North Korea's recent torrid run of weapons tests aims to advance its nuclear arsenal and win greater concessions in future diplomacy. It comes as China and Russia have opposed U.S. moves to toughen U.N. sanctions aimed at curbing North Korea's nuclear program.
South Korea's Joint Chiefs of Staff said it detected the ICBM launch from North Korea's capital region around 10:15 a.m. Japan said it appeared to fly on a high trajectory and land west of its island of Hokkaido.
According to South Korean and Japanese estimates, the missile flew 6,000-6,100 kilometers (3,600-3,790 miles) at a maximum altitude of 1,000 kilometers (620 miles).
Japanese Defense Minister Yasukazu Hamada said that depending on the weight of a potential warhead, the missile had a range exceeding 15,000 kilometers (9,320 miles), "in which case it could cover the entire mainland United States."
U.S. National Security Council spokesperson Adrienne Watson said the launch "needlessly raises tensions" and shows that North Korea is prioritizing unlawful weapons programs over the wellbeing of its people. "Pyongyang must immediately cease its destabilizing actions and instead choose diplomatic engagement," Watson said.
In his opening comments at the meeting in Bangkok, Japanese Prime Minister Fumio Kishida called the launch "utterly unacceptable," saying the missile fell inside Japan's exclusive economic zone west of Hokkaido.

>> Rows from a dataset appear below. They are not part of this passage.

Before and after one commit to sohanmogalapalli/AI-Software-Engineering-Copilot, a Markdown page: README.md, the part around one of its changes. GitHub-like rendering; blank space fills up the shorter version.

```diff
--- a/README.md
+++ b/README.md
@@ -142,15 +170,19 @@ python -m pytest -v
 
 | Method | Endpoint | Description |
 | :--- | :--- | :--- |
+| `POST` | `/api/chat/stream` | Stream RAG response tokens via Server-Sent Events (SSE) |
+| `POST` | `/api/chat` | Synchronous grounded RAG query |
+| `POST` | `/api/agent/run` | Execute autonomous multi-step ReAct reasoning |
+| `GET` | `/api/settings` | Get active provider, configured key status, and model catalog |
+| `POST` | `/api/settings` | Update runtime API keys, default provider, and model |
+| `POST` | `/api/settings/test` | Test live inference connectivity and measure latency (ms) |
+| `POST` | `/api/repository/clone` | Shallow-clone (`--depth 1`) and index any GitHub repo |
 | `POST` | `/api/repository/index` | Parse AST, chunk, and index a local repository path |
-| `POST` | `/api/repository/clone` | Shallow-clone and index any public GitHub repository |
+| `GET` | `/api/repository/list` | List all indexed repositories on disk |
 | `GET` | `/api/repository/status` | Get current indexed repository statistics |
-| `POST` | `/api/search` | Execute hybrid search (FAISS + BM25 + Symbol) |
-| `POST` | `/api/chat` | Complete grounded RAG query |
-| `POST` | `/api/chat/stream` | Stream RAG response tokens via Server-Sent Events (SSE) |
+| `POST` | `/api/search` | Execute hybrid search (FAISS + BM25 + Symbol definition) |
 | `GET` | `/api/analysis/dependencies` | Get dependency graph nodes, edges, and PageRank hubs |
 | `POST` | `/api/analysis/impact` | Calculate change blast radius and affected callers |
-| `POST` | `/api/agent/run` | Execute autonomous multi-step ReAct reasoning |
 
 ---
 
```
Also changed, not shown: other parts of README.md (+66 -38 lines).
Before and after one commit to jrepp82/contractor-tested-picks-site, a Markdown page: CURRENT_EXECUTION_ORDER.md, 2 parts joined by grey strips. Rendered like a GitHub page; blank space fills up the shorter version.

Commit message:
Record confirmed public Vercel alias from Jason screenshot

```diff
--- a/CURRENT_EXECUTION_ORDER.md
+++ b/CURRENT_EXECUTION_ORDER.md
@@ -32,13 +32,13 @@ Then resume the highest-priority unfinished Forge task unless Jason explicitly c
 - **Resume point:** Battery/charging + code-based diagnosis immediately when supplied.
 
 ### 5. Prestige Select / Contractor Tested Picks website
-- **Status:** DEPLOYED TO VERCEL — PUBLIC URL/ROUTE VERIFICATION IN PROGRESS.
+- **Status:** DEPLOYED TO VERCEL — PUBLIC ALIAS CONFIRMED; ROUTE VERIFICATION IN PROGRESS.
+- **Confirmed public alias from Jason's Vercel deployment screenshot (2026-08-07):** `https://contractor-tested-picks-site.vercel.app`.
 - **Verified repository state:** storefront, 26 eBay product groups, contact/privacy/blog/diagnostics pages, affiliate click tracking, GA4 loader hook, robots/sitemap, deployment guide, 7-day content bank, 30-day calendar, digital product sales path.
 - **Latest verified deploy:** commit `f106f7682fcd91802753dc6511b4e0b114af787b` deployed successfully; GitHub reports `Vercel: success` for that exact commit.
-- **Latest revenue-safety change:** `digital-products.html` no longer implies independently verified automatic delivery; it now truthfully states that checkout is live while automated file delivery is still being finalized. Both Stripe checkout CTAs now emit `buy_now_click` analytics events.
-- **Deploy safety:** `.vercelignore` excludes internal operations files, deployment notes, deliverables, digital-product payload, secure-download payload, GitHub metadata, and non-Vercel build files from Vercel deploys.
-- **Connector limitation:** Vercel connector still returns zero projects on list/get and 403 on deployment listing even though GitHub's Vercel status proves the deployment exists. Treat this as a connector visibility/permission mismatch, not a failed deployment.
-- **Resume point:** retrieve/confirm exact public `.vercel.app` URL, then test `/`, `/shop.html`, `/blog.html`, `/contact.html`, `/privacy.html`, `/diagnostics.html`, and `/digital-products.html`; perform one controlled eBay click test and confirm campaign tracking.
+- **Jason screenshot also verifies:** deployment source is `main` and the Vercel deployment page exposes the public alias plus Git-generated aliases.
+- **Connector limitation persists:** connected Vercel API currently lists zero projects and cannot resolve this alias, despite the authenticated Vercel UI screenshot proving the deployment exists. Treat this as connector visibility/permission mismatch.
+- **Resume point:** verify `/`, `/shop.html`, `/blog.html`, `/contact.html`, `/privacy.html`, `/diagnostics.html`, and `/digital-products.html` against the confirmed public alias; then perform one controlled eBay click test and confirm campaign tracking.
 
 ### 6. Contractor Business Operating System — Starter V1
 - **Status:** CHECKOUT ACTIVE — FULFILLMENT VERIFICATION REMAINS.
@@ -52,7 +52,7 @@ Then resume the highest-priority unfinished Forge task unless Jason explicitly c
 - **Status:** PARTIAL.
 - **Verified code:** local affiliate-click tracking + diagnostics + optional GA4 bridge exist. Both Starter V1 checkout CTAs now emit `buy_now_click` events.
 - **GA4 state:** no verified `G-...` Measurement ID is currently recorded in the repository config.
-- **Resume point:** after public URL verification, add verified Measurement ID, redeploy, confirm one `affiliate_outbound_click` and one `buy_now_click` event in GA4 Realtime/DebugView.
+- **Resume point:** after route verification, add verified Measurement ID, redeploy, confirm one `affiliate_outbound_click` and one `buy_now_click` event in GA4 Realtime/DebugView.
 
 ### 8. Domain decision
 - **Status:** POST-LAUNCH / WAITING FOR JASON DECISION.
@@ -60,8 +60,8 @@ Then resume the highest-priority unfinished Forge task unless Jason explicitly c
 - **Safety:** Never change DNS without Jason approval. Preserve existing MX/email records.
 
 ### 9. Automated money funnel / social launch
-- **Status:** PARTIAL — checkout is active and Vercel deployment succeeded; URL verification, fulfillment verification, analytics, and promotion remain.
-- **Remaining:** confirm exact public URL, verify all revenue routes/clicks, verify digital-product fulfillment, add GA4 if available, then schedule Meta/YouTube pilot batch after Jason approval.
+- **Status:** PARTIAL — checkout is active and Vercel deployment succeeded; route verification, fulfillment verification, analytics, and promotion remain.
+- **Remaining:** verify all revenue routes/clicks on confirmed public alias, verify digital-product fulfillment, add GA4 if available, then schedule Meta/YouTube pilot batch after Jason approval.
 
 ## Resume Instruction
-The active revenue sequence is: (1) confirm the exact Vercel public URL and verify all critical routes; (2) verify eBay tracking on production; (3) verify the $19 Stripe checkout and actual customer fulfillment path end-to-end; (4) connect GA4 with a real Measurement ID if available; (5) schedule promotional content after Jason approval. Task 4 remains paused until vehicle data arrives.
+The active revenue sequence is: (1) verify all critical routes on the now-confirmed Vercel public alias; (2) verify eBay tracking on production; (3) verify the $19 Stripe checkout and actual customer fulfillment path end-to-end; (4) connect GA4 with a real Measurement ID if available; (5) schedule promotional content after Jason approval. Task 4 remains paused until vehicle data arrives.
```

South Korean Prime Minister Han Duck-soo said the international community must work together to get North Korea to realize that each of its provocations only deepens its international isolation and economic hardship.
Later Friday, South Korea's military said its F-35 fighter jets conducted drills simulating aerial strikes on North Korean mobile missile launchers at a firing range near its land border with North Korea. It said a group of eight South Korean and U.S. fighter jets separately performed flight training off the Korean Peninsula's east coast.
The exercises "showed we have a strong resolve to sternly deal with an ICBM launch and any other provocations and threats posed by North Korea, and the allies' overwhelming capacity and readiness to launch precision strikes on the enemy," South Korea's Joint Chiefs of Staff said in a statement.
South Korean President Yoon Suk Yeol earlier ordered officials to boost security cooperation with the United States and Japan and implement unspecified deterrence steps that were previously agreed upon with Washington. Yoon also ordered officials to push for strong international condemnations and sanctions on North Korea, according to his office.
North Korea also launched an ICBM on Nov. 3, but experts said that weapon failed to fly its intended flight and fell into the ocean after a stage separation. That test was believed to have involved a developmental missile called Hwasong-17. North Korea has two other types of ICBMs - Hwasong-14 and Hwasong-15 - and their test launches in 2017 showed they could potentially reach parts of the U.S. homeland.
The Hwasong-17 has a longer possible range than the others, and its huge size suggests it's designed to carry multiple nuclear warheads to defeat missile defense systems. Some experts say the Nov. 3 test showed some progress in its development, given that a Hwansong-17 exploded soon after liftoff in an earlier test in March.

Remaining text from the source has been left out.